What needs to be done: Copy each line of the entries that contains the word "docs".

BEGIN

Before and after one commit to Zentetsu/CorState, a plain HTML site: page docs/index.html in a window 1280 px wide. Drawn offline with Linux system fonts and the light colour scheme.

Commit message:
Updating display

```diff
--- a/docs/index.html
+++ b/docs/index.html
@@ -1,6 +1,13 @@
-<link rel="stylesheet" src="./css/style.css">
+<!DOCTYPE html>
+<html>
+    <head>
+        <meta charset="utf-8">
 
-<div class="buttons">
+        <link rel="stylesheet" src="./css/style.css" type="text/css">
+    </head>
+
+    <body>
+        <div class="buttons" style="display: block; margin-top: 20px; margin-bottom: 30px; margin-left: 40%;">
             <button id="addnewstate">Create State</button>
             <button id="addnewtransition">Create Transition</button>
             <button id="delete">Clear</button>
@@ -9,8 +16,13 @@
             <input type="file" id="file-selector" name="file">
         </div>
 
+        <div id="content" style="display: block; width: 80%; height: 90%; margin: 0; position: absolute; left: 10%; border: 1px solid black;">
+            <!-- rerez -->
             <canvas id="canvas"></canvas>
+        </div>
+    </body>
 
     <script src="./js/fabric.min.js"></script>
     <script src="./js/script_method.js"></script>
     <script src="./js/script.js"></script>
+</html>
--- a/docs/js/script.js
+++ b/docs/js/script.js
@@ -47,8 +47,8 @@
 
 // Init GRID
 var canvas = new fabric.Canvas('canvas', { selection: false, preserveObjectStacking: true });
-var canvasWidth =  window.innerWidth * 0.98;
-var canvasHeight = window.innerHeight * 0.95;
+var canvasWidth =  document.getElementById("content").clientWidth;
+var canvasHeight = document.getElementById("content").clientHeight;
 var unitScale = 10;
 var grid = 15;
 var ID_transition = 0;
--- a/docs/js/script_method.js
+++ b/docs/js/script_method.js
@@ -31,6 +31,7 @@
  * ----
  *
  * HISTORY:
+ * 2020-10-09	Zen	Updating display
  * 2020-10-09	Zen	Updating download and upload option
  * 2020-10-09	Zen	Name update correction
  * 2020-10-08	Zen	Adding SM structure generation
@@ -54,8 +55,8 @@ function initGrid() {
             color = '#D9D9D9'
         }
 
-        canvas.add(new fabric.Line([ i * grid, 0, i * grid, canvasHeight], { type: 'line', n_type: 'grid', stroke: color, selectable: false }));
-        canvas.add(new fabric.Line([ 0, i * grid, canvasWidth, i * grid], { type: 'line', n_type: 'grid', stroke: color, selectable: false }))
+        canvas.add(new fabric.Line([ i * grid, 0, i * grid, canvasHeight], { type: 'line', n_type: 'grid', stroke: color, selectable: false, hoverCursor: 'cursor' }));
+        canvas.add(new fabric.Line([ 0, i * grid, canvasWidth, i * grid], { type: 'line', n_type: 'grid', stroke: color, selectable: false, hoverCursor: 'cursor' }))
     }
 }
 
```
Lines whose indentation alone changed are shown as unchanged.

END
BEGIN

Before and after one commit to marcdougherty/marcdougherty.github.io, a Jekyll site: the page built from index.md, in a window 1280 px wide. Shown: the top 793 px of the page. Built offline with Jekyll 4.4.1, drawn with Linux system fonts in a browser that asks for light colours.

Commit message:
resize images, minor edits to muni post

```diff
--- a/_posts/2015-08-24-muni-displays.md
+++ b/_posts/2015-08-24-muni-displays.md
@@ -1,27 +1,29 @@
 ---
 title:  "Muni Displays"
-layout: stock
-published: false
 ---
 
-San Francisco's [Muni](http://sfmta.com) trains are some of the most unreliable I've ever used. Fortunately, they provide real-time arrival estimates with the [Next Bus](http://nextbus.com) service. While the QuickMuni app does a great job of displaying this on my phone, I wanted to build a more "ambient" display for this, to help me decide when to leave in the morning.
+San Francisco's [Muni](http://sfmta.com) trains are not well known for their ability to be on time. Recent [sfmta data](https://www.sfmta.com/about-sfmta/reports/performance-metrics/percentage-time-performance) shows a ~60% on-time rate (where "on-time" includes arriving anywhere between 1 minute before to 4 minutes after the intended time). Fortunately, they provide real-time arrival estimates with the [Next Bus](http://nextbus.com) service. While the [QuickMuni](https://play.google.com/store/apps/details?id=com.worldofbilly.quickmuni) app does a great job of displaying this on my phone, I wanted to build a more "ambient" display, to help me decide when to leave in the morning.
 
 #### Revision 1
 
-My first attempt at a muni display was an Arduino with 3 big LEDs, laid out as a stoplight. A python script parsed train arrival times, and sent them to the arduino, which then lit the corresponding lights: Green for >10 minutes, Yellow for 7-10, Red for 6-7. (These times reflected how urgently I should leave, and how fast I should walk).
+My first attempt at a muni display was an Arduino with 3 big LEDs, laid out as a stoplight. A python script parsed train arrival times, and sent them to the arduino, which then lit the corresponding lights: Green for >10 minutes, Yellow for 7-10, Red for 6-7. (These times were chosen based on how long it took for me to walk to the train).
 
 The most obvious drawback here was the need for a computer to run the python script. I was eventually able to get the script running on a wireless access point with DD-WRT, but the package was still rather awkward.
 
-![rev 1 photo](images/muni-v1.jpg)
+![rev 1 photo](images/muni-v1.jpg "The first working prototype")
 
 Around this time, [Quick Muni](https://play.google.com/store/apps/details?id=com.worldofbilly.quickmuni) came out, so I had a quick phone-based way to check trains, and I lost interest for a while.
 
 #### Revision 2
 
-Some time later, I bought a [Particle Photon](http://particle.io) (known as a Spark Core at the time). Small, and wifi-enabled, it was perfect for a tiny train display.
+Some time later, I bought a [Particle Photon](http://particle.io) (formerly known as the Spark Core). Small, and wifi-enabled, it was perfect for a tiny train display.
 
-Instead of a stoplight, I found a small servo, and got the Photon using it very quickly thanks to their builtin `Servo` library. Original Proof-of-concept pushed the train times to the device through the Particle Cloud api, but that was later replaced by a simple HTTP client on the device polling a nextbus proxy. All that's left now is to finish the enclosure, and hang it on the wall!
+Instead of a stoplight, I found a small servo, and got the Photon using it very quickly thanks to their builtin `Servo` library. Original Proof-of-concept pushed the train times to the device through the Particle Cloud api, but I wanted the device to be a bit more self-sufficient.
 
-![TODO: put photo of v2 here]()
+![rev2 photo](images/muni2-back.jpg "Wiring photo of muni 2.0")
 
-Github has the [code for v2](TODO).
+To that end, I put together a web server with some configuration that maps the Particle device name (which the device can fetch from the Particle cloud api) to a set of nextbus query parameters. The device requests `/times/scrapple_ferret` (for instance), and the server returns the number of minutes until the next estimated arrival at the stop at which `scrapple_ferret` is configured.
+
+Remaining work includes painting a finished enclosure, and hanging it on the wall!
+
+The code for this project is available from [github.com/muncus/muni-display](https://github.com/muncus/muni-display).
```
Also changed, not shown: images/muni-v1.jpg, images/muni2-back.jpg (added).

END

Exercise answer:
Before and after one commit to Zentetsu/CorState, a plain HTML site: page docs/index.html in a window 1280 px wide. Drawn offline with Linux system fonts and the light colour scheme.
--- a/docs/index.html
+++ b/docs/index.html
--- a/docs/js/script.js
+++ b/docs/js/script.js
--- a/docs/js/script_method.js
+++ b/docs/js/script_method.js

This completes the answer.